Debjani Choudhury, Soumen Saha, Ranjan Nath, Ramen Kumar Kole and Jayanta Saha
Chloroform extract of Ginger (Zingiber officinale
Roscoe.) rhizome, Clerodendrum (Clerodendrum infortunatum
L.) mature leaf and methanol extract of Polyalthia (Polyalthia longifolia
) mature leaf were tested against C. capsici
radial growth, biomass production and spore germination on following poisoned food technique at 20, 100, 200 and 400 Âµg/ml and carbendazim at 1, 5, 10, 20Âµg/ml was taken as standard fungicide control. The effective concentration of plant extracts and fungicide carbendazim were also tested in vivo
and field condition following artificial inoculation by pin-prick method of fully matured fruits about to ripe harvested chilli fruits. The extracts formulated with solvent and surfactant (20EC) were sprayed on harvested fruits both before inoulation and after inoculation and incubated in moist chanmer at 28Â±1 Â°C. Under field condition the botanical formulations were sprayed on chilli plnts bearing mature fruits both naturally and artificial inoculated conditions at 400Âµg/ml.All the plant extract formulations showed inhibition of radial growth, biomass production and spore germination with increased dose relationship. However, the fungicide carbendazim showed highest activity than the botanical formulations at lower doses.
Under In vitro
highest radial growth inhibition (57.78%) and spore germination inhibition (62.70%) at 400Âµg/ml was observed in polyalthia-methanol and highest inhibition of biomass production was observed in ginger-chloroform (32.78%). Under in vivo
condition, all the treatments showed reduced lesion diameter but Clerodendrum-chloroform showed less lesion diameter compared to other treatments while in field condition both in natural infection and artificial infection, clerodendrum-chloroform showed less percent infected fruits in clerodendrum-chloroform followed by ginger-chloroform and polyalthia-methanol. Based on the results, the plant extract of Clerodendrum infortunatum
could be developed and used as an effective alternative to synthetyic chemicals for post-harvest anthracnose of chilli both under field and post-harvest condition.
Debjani Choudhury, Soumen Saha, Ranjan Nath, Ramen Kumar Kole and Jayanta Saha.
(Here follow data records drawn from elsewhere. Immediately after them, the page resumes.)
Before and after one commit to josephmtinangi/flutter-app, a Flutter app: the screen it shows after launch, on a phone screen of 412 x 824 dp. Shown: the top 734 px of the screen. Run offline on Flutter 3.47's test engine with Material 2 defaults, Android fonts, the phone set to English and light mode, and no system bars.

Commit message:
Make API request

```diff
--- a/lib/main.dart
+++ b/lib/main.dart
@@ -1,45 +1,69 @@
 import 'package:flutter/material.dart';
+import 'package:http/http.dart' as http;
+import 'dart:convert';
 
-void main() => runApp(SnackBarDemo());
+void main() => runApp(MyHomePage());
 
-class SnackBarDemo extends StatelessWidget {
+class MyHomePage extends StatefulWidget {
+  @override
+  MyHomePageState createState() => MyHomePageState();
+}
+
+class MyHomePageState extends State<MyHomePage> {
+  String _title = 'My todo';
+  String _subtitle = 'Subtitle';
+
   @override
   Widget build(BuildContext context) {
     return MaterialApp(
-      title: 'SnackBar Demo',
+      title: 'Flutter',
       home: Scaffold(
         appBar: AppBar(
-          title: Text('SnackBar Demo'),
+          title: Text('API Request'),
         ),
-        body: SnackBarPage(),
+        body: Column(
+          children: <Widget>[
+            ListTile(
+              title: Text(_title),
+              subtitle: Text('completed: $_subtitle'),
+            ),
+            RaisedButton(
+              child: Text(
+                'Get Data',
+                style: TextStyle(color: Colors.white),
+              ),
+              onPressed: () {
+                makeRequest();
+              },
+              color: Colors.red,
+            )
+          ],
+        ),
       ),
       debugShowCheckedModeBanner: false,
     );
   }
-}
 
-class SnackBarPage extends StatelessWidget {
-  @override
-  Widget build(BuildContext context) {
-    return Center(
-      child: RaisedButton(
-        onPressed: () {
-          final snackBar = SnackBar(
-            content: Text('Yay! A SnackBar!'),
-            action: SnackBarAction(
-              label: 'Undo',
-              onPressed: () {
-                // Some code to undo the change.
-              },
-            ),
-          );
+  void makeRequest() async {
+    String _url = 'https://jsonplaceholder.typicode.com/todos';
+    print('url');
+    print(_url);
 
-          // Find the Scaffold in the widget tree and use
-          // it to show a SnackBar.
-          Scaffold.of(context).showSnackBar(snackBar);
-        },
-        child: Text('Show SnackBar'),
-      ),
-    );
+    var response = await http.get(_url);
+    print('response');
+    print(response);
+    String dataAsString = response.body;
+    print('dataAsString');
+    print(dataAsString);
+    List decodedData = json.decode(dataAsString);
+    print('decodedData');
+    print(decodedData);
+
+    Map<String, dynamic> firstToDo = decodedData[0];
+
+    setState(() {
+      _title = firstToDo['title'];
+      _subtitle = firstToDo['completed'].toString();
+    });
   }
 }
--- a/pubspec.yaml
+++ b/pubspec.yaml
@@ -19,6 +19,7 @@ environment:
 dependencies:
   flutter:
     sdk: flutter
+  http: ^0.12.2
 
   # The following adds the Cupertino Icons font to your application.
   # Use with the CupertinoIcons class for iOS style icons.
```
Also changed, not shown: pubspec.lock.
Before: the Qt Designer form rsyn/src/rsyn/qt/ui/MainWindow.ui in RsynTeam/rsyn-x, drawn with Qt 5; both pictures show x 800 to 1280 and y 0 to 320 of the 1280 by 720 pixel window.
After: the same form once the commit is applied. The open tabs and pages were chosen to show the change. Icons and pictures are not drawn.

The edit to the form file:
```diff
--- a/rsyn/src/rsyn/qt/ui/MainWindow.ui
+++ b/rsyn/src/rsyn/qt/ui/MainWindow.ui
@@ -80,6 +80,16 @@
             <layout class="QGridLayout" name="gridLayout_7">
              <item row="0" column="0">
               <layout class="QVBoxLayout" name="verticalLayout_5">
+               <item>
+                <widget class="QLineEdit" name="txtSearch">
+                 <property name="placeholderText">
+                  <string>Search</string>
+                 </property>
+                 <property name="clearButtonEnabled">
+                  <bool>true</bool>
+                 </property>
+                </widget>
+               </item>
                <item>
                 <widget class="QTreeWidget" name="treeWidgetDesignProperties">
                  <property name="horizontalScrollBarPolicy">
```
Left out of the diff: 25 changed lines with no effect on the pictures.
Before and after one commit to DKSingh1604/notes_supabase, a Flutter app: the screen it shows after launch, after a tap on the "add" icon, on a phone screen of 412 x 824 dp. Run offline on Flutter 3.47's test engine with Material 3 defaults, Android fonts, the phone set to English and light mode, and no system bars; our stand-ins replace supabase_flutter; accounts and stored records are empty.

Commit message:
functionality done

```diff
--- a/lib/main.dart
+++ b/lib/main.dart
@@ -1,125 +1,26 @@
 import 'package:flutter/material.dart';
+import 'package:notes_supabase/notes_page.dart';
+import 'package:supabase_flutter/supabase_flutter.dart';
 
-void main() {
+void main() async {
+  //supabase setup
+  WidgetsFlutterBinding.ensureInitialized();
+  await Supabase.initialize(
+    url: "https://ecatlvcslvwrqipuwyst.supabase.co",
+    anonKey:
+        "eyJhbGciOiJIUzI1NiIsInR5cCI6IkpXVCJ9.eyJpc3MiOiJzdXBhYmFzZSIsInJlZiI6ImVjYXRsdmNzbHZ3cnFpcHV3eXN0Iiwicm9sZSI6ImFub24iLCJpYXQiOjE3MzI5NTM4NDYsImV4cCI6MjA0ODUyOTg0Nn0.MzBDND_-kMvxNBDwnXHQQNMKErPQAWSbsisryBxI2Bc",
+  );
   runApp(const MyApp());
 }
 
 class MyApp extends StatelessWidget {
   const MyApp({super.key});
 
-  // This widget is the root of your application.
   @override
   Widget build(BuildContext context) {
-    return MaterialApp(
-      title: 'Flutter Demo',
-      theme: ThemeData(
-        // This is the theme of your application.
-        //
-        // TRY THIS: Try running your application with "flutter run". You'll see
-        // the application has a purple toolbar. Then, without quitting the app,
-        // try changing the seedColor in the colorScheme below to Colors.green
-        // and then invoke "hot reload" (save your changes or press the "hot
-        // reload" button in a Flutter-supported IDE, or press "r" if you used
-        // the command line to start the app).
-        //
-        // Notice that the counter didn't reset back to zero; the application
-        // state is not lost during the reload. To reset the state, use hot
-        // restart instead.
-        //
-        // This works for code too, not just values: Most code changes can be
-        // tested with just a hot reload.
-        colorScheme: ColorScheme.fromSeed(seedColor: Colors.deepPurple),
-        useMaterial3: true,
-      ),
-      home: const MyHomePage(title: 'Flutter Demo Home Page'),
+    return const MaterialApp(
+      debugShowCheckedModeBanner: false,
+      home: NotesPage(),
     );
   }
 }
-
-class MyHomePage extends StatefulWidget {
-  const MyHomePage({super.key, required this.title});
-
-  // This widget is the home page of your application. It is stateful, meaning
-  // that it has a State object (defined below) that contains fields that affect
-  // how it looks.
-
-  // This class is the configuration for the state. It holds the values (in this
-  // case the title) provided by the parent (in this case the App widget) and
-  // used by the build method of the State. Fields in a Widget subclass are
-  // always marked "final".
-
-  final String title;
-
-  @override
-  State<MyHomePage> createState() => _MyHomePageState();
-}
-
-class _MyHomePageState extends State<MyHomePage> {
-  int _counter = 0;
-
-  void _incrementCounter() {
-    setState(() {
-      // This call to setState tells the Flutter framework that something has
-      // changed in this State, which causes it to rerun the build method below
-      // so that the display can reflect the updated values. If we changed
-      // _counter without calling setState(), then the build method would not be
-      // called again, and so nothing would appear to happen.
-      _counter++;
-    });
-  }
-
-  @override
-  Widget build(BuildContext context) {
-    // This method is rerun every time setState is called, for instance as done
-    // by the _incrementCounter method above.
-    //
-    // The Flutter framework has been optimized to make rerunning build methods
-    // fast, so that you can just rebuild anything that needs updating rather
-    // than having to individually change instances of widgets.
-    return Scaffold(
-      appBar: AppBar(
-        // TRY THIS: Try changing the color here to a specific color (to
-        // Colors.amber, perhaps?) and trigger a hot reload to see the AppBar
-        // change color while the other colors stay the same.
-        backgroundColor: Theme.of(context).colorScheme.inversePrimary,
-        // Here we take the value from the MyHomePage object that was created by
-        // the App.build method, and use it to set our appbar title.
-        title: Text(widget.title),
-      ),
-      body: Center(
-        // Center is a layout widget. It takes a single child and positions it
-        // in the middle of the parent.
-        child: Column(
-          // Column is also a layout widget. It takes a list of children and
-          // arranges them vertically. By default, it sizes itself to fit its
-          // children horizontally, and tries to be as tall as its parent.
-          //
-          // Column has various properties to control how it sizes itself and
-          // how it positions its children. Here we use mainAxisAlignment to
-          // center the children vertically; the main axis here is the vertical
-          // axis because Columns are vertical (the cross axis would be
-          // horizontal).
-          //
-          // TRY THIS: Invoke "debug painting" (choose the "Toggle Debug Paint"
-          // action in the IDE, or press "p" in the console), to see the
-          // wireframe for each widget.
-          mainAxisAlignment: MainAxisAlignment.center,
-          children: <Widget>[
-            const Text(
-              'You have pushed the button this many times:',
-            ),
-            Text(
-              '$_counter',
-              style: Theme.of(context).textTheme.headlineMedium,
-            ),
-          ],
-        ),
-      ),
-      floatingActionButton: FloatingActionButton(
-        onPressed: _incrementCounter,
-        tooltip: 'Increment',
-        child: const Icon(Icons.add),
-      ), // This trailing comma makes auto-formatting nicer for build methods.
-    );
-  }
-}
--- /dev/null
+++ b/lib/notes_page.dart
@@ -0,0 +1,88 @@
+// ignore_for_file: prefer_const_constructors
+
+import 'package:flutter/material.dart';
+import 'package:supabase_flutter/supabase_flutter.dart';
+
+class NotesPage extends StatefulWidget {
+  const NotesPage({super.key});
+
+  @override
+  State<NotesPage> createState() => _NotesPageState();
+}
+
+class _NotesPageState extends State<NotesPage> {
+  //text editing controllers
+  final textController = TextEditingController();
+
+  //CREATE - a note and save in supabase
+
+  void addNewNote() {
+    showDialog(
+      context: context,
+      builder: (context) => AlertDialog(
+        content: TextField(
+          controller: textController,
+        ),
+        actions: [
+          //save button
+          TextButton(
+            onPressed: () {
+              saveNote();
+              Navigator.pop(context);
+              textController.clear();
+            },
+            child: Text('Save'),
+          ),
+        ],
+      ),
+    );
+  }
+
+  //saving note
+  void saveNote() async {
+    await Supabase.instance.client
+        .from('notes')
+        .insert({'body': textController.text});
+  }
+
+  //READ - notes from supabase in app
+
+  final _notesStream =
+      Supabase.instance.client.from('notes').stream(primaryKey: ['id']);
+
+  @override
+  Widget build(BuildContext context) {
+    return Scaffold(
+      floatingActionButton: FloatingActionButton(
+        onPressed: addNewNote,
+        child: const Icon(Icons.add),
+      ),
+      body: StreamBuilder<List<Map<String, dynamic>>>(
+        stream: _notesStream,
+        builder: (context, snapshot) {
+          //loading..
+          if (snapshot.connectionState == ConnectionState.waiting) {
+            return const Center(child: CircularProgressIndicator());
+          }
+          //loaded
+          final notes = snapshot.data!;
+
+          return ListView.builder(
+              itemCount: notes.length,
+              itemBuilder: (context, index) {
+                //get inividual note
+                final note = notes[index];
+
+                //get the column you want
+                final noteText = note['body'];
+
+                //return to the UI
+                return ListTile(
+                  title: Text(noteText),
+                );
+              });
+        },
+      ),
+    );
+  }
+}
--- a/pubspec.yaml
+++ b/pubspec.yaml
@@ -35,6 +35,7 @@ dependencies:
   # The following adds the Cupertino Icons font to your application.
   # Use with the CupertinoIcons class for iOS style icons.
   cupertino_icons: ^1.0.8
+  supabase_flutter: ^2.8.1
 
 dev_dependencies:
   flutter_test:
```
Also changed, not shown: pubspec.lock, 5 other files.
Management of chilli anthracnose by botanicals fungicides caused by Colletotrichum capsici. J Pharmacogn Phytochem 2017;6(4):997-1002.